Whether you're looking to purchase a villa in Tuscany, a farmhouse in Umbria … or you're just browsing for real estate in Italy, this is the place to start
One of Italy’s greatest assets is its unspoilt countryside. Especially for those living urban lives elsewhere, rural Italy seems a kind of earthly paradise, and it is no surprise that country homes are among the most popular property types sought by foreign buyers.

Italian countryside is genuinely special. Much of it consists of gentle rolling hillscapes with backdrops of distant mountains. The green and fertile land is enlivened by swathes of wildflowers in spring, by sun-blonded grasses in summer and by burnished leaves in autumn. Most appealingly, because Italy is not a nation in which most people live in big cities, its countryside is liberally sprinkled with charming old villages and tiny towns. These appear at pleasingly intervals on the landscape, their pretty rooftops and belltowers adding extra decoration to wide rural vistas. Inside, these friendly villages have warm communities, useful shops and entertaining festivals. Thus when you buy a home in the Italian countryside, you are not completely cut off from civilisation. You have all the space and quiet you could wish for, but also useful facilities, services and oppurtunities to enjoy the social life never too far away.

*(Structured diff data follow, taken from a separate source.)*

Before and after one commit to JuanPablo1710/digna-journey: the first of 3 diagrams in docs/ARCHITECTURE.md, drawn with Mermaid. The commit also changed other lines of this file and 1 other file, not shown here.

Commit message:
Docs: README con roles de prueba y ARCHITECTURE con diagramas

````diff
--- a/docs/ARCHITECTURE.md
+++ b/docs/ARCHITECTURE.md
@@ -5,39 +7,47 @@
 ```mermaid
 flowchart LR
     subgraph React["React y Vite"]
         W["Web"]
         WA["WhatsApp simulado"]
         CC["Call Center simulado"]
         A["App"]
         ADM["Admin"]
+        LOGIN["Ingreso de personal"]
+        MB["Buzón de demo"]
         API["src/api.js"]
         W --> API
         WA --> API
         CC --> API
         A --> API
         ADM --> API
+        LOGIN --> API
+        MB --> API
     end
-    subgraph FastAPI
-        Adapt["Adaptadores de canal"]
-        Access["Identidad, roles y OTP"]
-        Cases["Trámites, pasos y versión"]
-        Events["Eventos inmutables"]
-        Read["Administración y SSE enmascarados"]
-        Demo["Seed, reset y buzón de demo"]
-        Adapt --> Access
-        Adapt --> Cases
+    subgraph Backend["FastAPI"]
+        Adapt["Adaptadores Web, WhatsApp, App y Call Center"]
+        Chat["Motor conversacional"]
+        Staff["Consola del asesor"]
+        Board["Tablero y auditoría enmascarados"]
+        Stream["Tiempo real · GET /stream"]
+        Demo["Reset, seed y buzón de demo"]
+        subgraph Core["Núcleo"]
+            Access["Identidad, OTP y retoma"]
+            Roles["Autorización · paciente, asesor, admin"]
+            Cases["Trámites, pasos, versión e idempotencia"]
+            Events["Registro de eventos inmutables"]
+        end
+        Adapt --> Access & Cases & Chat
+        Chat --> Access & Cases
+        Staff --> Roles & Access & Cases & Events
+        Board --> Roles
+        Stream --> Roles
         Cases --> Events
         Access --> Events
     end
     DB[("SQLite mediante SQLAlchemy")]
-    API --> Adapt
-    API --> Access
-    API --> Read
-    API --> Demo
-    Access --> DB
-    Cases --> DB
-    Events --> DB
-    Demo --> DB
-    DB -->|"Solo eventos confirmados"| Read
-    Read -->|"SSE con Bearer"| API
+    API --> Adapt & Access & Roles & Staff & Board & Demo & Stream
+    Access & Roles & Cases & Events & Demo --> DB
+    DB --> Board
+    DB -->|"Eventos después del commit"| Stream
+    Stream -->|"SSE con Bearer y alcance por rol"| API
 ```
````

Rural Italian properties tend to be much cheaper than homes situated in a city or right on the coast. There are exceptions to this, the chief example being beautiful central Tuscany, where you’d be very lucky to find a farmhouse for less than €500,000. The similarly lovely countryside of Umbria or Le Marche usually presents rather better value for money. 
Naturally, features plenty of interesting properties in all these places. And remember, in almost all of Italy’s regions, the further inland you go, the lower the property prices. Buy somewhere within ten miles of the sea and you can make good savings AND still have easy access to the delights of the coast!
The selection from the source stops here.